▸ **Aim of the exercise**
What is needed here is every line of the records that includes "bootstrap".

Web page revision data:
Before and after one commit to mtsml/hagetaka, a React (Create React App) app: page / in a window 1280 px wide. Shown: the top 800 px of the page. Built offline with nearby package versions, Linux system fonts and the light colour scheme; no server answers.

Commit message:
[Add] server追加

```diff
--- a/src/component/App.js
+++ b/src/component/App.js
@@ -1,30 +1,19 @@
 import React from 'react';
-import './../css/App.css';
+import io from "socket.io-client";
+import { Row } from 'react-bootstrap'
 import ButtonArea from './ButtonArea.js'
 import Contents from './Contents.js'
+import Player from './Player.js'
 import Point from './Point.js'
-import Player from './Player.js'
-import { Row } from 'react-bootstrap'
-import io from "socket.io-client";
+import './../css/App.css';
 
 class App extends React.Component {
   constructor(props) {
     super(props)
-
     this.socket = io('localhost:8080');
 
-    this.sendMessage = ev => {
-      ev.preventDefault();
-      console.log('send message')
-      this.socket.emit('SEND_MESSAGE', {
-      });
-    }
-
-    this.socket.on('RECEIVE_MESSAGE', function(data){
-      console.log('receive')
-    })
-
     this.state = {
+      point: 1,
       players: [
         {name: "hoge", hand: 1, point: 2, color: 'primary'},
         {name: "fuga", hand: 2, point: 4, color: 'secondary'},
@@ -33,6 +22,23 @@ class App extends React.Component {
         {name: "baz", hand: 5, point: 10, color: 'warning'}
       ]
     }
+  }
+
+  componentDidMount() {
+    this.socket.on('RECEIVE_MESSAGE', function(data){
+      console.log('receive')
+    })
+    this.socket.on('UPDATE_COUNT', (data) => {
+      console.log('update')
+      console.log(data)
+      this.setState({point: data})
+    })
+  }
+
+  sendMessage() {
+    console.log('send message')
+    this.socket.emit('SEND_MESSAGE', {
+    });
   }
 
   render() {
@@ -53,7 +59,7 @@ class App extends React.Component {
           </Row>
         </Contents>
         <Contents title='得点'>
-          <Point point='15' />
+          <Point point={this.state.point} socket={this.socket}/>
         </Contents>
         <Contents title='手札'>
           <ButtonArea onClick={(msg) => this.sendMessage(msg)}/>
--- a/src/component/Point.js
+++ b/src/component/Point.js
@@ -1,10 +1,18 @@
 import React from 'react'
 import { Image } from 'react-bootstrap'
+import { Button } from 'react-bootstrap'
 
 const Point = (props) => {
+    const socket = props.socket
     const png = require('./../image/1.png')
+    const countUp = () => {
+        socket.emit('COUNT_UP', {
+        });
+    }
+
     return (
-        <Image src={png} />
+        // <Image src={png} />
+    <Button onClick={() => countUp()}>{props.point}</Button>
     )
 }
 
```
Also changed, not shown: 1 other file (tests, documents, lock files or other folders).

▸ **Completed task**
+import { Row } from 'react-bootstrap'
-import { Row } from 'react-bootstrap'
 import { Image } from 'react-bootstrap'
+import { Button } from 'react-bootstrap'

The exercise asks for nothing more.